Rated a Very Helpful Review
Pros:Instantly recognizable characters; funny situations; nice ending.
Cons:Tendency to go for the cheap laugh; unnecessary opening scene; broad characterizations.
The Bottom Line: See it for a few laughs and for Candy's performance (one of his best).
Plot Details: This opinion reveals minor details about the movie's plot.
Recommend this product?
I'm not a big fan of writer-director John Hughes (see my review of "Breakfast Club"), but I liked Planes, Trains and Automobiles. I won't go so far as to call it a great film, like one famous, portly Pulitzer prize-winning critic from Chicago has done. It surely doesn't rank up there with Citizen Kane, The Godfather and Taxi Driver, but it's worth seeing.
Planes, Trains and Automobiles opens on an unusual note: the title comes zipping across the screen at a fast clip (indicative perhaps of a moving plane, train or automobile). And then, without further credits, we're plopped down in a business meeting with advertising executive Steve Martin and William Windom ("Brewster McCloud") in a small cameo role. What's odd is that Windom doesn't say a word. Not one. He sort of groans and moves around a little in his chair, but no dialog. This is somewhat strange, but then Hughes pulls the stunt a second time whena short time laterwe get a scene with Steve Martin and Kevin Bacon dueling for the same Park Avenue cab which has the more famous Bacon in a tiny, non-speaking cameo.

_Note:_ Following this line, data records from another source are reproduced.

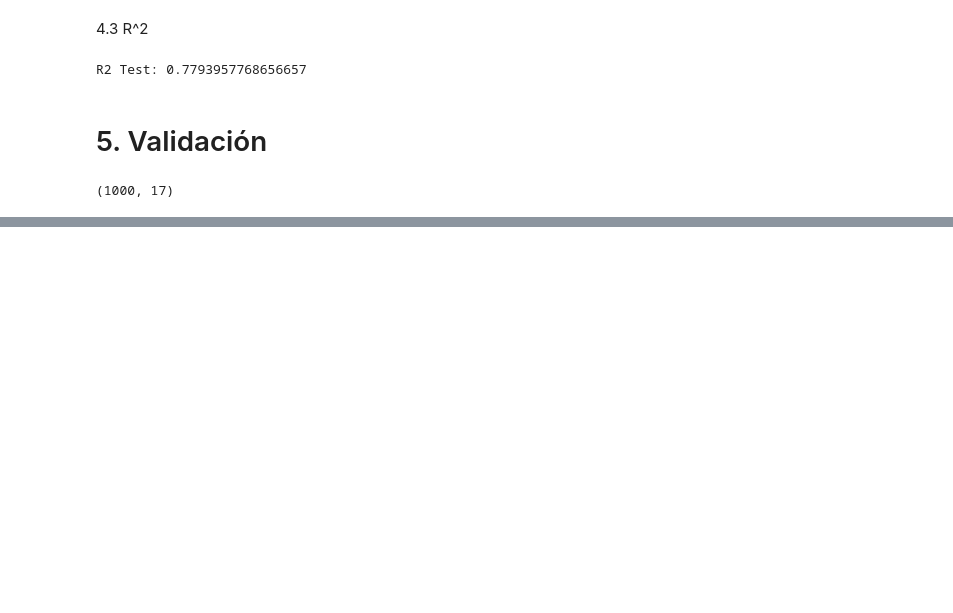
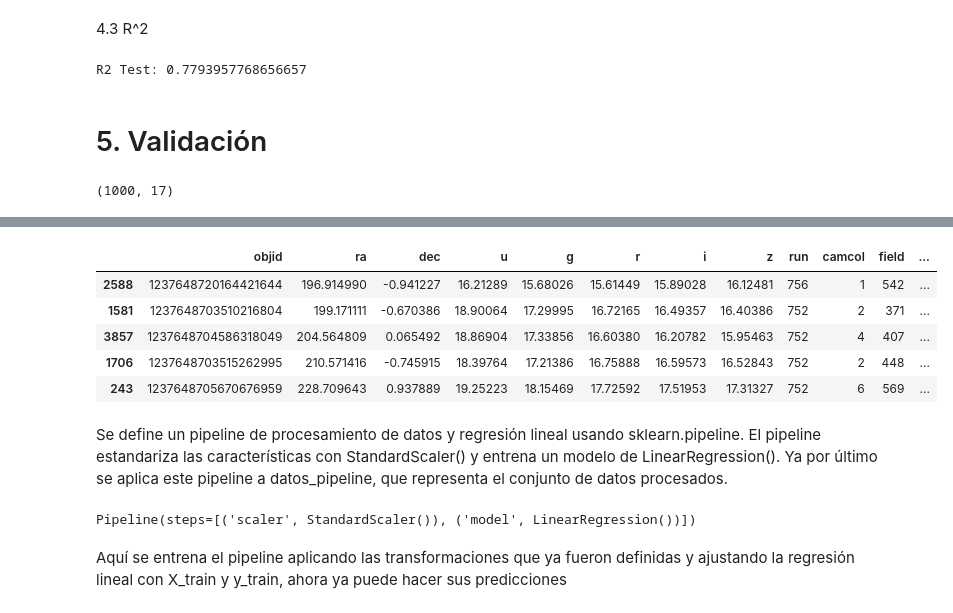
Before and after one commit to G17-BI-2025-1/Lab_1, a Jupyter notebook: lab1_BI.ipynb, the cells around one changed output, grey strips where cells are left out. Cells and saved outputs as stored; diff of their text form; code cells hidden in the pictures; blank space fills up the shorter version.

```diff
--- a/lab1_BI.ipynb
+++ b/lab1_BI.ipynb
@@ -435,6 +435,7 @@ def drop_dup(train):
 
     return star_alpes_train
 
+datos_pipeline = star_alpes_train
 print(drop_dup(train=star_alpes_train))
 # %% [output]
 Empty DataFrame
@@ -791,0 +815,78 @@ val_test.sample(5)
+# %%
+from sklearn.pipeline import Pipeline
+from sklearn.base import BaseEstimator, TransformerMixin
+from joblib import dump, load
+
+loadfilename = "model.joblib"
+
+
+
+class drop_dup1(BaseEstimator, TransformerMixin):
+    def fit(self, X, y=None):
+        return self  # No hace nada en fit
+
+    def transform(self, X):
+        return drop_dup(X)  # Aplica la transformación
+
+
+
+
+class check_class1(BaseEstimator, TransformerMixin):
+    def fit(self, X, y=None):
+        return self  # No hace nada en fit
+
+    def transform(self, X):
+        return check_class(X)  # Aplica la transformación
+
+class OHE_class1(BaseEstimator, TransformerMixin):
+    def fit(self, X, y=None):
+        return self  # No hace nada en fit
+
+    def transform(self, X):
+        return OHE_class(X)  # Aplica la transformación
+
+class filter_clean_score1(BaseEstimator, TransformerMixin):
+    def fit(self, X, y=None):
+        return self  # No hace nada en fit
+
+    def transform(self, X):
+        return filter_clean_score(X)  # Aplica la transformación
+
+
+class var_reg1(BaseEstimator, TransformerMixin):
+    def fit(self, X, y=None):
+        return self  # No hace nada en fit
+
+    def transform(self, X):
+        return var_reg(X)  # Aplica la transformación
+
+
+pipeline = Pipeline([
+    #('Quitar duplicados', drop_dup1()),
+    #('Revisar las clases de las filas',check_class1()),
+    #('Generar el One Hot encoder',OHE_class1()),
+    #('Filtrado por valores', filter_clean_score1() ),
+   # ('Quitar todas las variables que no se usarán en la regresión', var_reg1()),
+    ("scaler", StandardScaler()),
+    ("model", LinearRegression())
+
+
+])
+
+
+datos_pipeline.sample(5)
+# %% [output]
+|  | objid | ra | dec | u | g | r | i | z | run | camcol | field | ... |
+| 2588 | 1237648720164421644 | 196.914990 | -0.941227 | 16.21289 | 15.68026 | 15.61449 | 15.89028 | 16.12481 | 756 | 1 | 542 | ... |
+| 1581 | 1237648703510216804 | 199.171111 | -0.670386 | 18.90064 | 17.29995 | 16.72165 | 16.49357 | 16.40386 | 752 | 2 | 371 | ... |
+| 3857 | 1237648704586318049 | 204.564809 | 0.065492 | 18.86904 | 17.33856 | 16.60380 | 16.20782 | 15.95463 | 752 | 4 | 407 | ... |
+| 1706 | 1237648703515262995 | 210.571416 | -0.745915 | 18.39764 | 17.21386 | 16.75888 | 16.59573 | 16.52843 | 752 | 2 | 448 | ... |
+| 243 | 1237648705670676959 | 228.709643 | 0.937889 | 19.25223 | 18.15469 | 17.72592 | 17.51953 | 17.31327 | 752 | 6 | 569 | ... |
+# %% [markdown]
+Se define un pipeline de procesamiento de datos y regresión lineal usando sklearn.pipeline. El pipeline estandariza las características con StandardScaler() y entrena un modelo de LinearRegression(). Ya por último se aplica este pipeline a datos_pipeline, que representa el conjunto de datos procesados.
+# %%
+pipeline.fit(X_train, y_train)
+# %% [output]
+Pipeline(steps=[('scaler', StandardScaler()), ('model', LinearRegression())])
+# %% [markdown]
+Aquí se entrena el pipeline aplicando las transformaciones que ya fueron definidas y ajustando la regresión lineal con X_train y y_train, ahora ya puede hacer sus predicciones
```
Also changed, not shown: parts of 21 cells of this notebook.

Is Hughes trying to be cute in a sort of wink-wink way? Who knows? Things do, however, pick up when we're introduced to Del Griffith (John Candy), a shower curtain ring salesman who ends up sitting next to Neal Page (Steve Martin) on a plane trip home to Chicago for the Thanksgiving holiday. Page has been bumped from first class and is forced to sit next to the lovable lout ("The last thing I want to be known as is a blabbermouth"). When their plane is forced to land in Wichita and the flight canceled "due to severe weather" the pair end up sharing a hotel room.
Here we get a lot of Odd Couple-type gags with Candy a sloppy Oscar to Martin's fussy Felix. Candy's Del Griffith washes his socks in the sink, smokes, and spills beer in the bed that they're forced to share. He gets on Neal's nerves and Neal (who has a tendency to hold things in) finally unloads on him. He puts him down in a hurtful way, telling Del he talks too much ("It's like going on a date with a chatty Cathy doll").
It's a low blow, but Del who wants to make friends in the worst way won't fire backexcept to tell Neal that he's not a very tolerant person. He knows he talks too much, he knows he's an easy target, but he also knows that he's the real article ("What you see is what you get").
Neal is desperate to get home for Thanksgiving. He feels he's been spending too much time away from homesomething they both have in common ("Like your work, love your wife," is Del's motto)but it's like fate is out to stop him. Neal just can't seem to make it happenevery mode of transportation keeps breaking down. At the same time he's constantly trying to get away from Delsuggesting at one point that they'd be better off splitting upbut by himself he's lost. At least with Del (who has the ability to "go with the flow") they're moving. Martin by himself goes nowhere; he's too rigid.
My favorite sequence involves Neal and Del in a rental car. It's nighttime and Del ends up driving on the wrong side of the road. If you've ever tried to communicate with someone in a moving vehicle you know how tough it is. In a terrific scene a couple in another car (on the right side of the highway) tries to do just that.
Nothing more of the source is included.